1st Special Forces Operational Detachment-DELTA is the Army's counterpart to the Navy's SEAL Team Six. Both units specialize in counter-terrorism, as well as direct action assaults against high-value targets anywhere in the world, at any time of the day and night. They are the foremost, and most lethal, combat units in the American military.
But no one can just choose to join Delta Force. They choose you. And even then, they will try to break you before they ever let you in.
Trost waited for someone to contact him. Finally, in the Fall of 2002, a Delta Force recruiter came to Yuma, Arizona, to interview him. Three weeks later Trost was officially invited to attend the Delta Force selection process.
In October, 2002, Trost arrived at a Delta Force training facility that he will only say was somewhere in the Appalachians.
"The first thing I got hit with was the difference in altitude," he said. "I went from 1500 feet above sea level in Yuma to over 7000 feet in elevation at the testing camp."
Trost arrived tense and on edge. He knew that getting chosen to join Delta Force was his only way to get into America's fight against terrorism. But he also knew that out of all the soldiers invited to the testing camp, only a handful would be picked.
How difficult was the testing process?
"Let's just say that it's not for the weak-hearted," Trost said.
During the arduous testing, an applicant could drop out any time he wanted. Many did. Many others were removed by Delta.
"They could remove you whenever they wanted to," Trost said. "There was no reason given other than you didn't meet their standards. That was it; you were out."
The first week of testing involved a lot of map study and terrain navigation, and of course there were those 18-mile road marches carrying 50-pound packs at three o'clock in the morning.
"That's when a lot of applicants dropped out or were told to leave," Trost recalled.
The second week of the selection process included instructor-led land navigation in the mountains, and more endurance testing.
On the third week, the applicants went into the mountains in small groups without instructors, hunting mock enemy targets and navigating in the dead of night across treacherous terrain to specific coordinates.
In the fourth week the few remaining applicants were sent into the mountains on their own and required to traverse up to 12 kilometers a day to different locations, always carrying 65-pound packs and their weapons.
"By this point in the testing," Trost said, "you pretty much felt that if they couldn't make you quit, they were going to try to kill you."
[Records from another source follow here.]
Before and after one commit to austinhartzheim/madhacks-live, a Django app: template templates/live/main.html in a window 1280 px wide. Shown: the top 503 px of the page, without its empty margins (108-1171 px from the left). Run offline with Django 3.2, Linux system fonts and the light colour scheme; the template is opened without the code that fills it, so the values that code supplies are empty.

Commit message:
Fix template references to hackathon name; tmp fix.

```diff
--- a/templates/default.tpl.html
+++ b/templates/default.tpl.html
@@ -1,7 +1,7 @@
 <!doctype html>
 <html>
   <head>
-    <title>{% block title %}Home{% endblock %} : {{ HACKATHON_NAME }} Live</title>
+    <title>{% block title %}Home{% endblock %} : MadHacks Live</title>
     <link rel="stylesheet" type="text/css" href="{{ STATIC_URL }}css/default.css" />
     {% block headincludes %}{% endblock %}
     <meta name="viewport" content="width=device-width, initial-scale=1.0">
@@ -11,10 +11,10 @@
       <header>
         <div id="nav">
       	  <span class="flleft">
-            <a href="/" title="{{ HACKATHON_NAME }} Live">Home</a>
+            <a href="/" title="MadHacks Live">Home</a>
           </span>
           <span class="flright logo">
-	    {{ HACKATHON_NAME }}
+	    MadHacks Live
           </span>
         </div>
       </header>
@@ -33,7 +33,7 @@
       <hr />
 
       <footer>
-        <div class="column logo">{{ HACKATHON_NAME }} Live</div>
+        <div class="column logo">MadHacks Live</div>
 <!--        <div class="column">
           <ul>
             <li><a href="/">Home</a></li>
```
The conclusion of that final week of testing included a 40-mile road march carrying a 65-pound pack. The march began at 1 a.m.. Trost finished 18 hours and 24 minutes later.
There was no elaborate ceremony at the end. No parade, no party, no beribboned general congratulating the handful of applicants who had survived one month of hell.
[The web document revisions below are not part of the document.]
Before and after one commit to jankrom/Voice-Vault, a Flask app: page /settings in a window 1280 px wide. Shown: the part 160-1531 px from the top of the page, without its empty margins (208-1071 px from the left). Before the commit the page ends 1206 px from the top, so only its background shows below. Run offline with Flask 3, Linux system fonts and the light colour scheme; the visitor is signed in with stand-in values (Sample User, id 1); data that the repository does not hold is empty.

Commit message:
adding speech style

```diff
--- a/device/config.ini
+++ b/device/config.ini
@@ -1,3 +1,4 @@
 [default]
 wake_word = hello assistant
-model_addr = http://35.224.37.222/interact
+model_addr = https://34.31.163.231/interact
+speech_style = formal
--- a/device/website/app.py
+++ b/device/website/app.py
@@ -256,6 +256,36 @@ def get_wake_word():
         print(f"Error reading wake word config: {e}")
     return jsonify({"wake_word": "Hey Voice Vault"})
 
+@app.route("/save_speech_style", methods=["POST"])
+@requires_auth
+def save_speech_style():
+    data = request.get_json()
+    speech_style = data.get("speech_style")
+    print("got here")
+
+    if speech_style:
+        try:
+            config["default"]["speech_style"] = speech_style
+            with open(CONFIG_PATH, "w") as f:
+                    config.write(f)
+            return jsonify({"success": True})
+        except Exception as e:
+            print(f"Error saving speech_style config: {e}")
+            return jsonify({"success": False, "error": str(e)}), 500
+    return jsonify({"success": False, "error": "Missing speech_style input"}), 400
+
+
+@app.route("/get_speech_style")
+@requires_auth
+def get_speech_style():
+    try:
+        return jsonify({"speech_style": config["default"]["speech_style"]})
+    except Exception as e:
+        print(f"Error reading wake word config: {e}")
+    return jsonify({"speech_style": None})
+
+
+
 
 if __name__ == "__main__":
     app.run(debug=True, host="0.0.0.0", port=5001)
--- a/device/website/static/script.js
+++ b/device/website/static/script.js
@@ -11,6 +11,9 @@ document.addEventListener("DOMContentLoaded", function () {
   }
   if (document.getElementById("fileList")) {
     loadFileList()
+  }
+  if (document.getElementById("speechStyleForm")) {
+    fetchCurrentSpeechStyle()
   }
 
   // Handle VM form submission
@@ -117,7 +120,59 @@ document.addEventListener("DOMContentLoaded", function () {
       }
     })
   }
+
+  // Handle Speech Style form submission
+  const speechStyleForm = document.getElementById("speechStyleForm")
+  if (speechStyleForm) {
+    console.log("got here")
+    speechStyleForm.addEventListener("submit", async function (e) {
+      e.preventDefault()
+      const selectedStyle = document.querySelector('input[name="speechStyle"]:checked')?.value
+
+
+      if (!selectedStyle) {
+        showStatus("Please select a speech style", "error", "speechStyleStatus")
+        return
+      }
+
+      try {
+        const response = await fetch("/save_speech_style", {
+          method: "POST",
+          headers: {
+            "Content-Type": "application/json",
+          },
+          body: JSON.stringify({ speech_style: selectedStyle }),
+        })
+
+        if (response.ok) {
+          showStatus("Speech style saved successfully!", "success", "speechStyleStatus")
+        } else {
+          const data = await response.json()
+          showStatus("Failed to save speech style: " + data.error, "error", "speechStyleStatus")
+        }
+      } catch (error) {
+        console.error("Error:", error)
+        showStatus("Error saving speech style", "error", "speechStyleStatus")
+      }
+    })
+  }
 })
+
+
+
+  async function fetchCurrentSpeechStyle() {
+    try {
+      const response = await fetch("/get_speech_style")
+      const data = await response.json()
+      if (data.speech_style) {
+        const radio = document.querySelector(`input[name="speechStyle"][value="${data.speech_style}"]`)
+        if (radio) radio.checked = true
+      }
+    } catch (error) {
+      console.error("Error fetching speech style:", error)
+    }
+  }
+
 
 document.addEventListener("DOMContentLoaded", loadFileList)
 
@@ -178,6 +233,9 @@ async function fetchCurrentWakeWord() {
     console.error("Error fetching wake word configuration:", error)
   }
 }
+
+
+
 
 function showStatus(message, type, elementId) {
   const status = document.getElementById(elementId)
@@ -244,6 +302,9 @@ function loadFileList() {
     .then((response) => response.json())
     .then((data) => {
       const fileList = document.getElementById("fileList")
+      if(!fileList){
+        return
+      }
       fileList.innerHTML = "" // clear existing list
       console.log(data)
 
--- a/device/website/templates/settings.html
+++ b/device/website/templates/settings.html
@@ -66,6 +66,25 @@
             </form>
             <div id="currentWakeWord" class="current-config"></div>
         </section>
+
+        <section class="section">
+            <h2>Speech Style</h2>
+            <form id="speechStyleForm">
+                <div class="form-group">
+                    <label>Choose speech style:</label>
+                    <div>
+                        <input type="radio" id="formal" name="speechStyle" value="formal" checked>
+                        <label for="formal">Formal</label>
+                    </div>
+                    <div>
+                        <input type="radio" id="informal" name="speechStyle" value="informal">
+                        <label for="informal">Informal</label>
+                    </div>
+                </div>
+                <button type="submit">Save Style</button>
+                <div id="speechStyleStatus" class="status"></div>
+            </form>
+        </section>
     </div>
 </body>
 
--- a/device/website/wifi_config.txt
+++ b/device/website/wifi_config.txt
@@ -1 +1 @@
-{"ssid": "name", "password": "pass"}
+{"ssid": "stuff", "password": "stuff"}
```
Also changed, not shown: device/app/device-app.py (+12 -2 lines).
"An individual approached me," Trost recalled. "He shook my hand and said I had passed. That was it."
Heath Trost had just been chosen to join the most prestigious military organization in the United States Army: 1st Special Forces Operational Detachment-DELTA.
In December, 2002, Trost began an intensive six-month Delta Force training course at Ft. Bragg. In May, 2003, Trost was sent on his first combat deployment as a member of America's Special Forces. His destination: Baghdad, Iraq.
For the next ten years of his life, Heath Trost would serve eight combat tours of duty in Iraq, one in Afghanistan, and one in Jordan. In those ten years, Trost spent almost four full years in active war zones hunting enemy insurgents and combatants who were trying to kill him and inflict terror and suffering on America.
NEXT FRIDAY: HUNTING THE DECK OF CARDS